In Atlanta there has been a shift of priority among law enforcement from alcohol DUI cases to DUI cases involving drugs, especially with regards to marijuana. Georgia State Patrol and other police agencies have made marijuana DUI arrests a top priority in the area as consumption of this substance has dramatically increased leading to more people being stopped and investigated for having consumed marijuana and other drugs prior to driving. This increase has then led to more convictions, thereby making it important that those accused consult with a DUI drug lawyer in Atlanta as soon as they are accused.
The National Highway Traffic Safety Administration created a program called Drug Recognition Expert. In this program all officers are trained to give certain field sobriety tests that detect or are supposed to detect the presence of drugs, regardless of whether the drugs are prescription drugs or illegal drugs. These tests are taught to officers at the state police academy during a 2 week course and have a certain degree of scientific validity if done properly to determine if a person is actually under the influence of drugs.
Officers do use field sobriety tests for drug DUI cases as there are three tests that almost all officers are trained to give:
However, these these tests are validated primarily for the detection of alcohol in a driver and are not designed to detect impairment by marijuana or other substances such as Xanax or prescription pills. As such, some officers have received additional training to be able to detect drugs as what’s called a “Drug Recognition Experts”, however this training is time consuming and expensive so not every officer is trained.
It is important for people to remember that just because the laws regarding possession of marijuana have relaxed, it does not mean that the laws regarding a marijuana DUI have also been relaxed. As the opposite as in fact be proven true, drug DUI laws are tougher and will continue to get tougher as more and more people are using drugs like marijuana. The legislature is very concerned about the effects of impaired drivers and is working to strengthen the tools available to law enforcement and prosecutors and to continue to make the penalties for drug DUIs even more severe.

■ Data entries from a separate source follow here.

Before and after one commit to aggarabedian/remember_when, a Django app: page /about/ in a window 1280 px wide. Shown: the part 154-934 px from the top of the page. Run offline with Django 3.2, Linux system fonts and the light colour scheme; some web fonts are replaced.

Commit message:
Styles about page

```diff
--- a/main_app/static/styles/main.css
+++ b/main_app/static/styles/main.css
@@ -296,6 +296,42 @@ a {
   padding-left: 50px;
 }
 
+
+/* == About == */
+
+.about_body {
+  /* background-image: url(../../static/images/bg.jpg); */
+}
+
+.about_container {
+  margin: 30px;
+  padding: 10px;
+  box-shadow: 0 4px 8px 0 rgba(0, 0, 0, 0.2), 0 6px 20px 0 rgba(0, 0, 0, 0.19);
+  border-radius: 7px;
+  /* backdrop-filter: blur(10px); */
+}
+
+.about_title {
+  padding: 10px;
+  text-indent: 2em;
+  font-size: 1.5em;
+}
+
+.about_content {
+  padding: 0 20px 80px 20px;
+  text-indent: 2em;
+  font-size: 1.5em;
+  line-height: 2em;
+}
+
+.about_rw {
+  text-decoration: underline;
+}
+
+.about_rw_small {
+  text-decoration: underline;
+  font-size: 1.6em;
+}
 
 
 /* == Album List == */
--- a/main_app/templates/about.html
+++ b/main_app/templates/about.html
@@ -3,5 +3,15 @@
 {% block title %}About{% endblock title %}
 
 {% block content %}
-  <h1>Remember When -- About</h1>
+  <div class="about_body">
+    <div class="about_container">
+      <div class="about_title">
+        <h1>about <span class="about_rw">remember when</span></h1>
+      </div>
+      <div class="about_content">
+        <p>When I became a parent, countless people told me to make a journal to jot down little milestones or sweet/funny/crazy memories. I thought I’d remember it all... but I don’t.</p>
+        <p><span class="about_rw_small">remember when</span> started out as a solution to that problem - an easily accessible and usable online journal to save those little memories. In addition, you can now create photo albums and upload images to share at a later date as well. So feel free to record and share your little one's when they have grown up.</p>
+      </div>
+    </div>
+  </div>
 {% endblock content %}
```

One of the most common differences between an alcohol DUI case and a marijuana drug case that attorneys see during trial is that most potential jurors understand alcohol. Most of them have consumed this themselves and, if not, they have certainly seen other people under the influence of alcohol. However, drugs such as marijuana are harder to detect and harder to understand by a person who does not use marijuana. As a result it is often important for the defense attorney to educate the jurors about how marijuana affects a person and how it does not affect them.
Going all the way back to the 1920s when the provision against marijuana really began, there has been a lot of misinformation put out about the effects of it. People who have never considered marijuana probably have an exaggerated view of how dangerous it is or how impairing it is. That is one of the things we have to talk with the jurors about and actually educate the jurors during the course of the trial about what marijuana impairment should look like.